Understanding Chlorine Dioxide as a Broad-Spectrum Antibiotic and Antiviral Medicine

Dimethylsulfoxide (DMSO) Basics: What Everyone Needs to Know about This Tree-Medicine

Bitter Melon: Why Everyone Should Be Eating This Ugly Vegetable

Pau d’Arco – Tabebuia impetiginosa for Cancer

Does wormwood kill parasites?

Jim Humble’s Malaria Protocol – MMS1 Treatment for Malaria

Jim Humble’s Chikungunya and Dengue Fever Protocol – MMS1 Protocol for Mosquito-Borne Diseases

Neem: A Safe and Highly Effective Female and Male Herbal Contraceptive Option

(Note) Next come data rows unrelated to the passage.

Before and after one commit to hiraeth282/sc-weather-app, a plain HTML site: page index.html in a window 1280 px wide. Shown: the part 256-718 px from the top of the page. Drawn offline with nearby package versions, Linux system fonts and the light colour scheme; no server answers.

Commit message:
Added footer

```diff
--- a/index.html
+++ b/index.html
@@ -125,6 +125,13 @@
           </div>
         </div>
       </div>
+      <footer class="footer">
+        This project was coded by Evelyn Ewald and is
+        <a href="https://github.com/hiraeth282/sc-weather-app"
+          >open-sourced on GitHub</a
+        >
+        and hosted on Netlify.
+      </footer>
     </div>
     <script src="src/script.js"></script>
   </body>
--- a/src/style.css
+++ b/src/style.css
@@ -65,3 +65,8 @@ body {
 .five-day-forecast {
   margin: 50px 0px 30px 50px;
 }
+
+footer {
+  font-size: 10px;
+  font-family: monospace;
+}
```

Hettige, Sanath (2002). Dengue: an escalating problem. Retrieved June 14, 2019 from: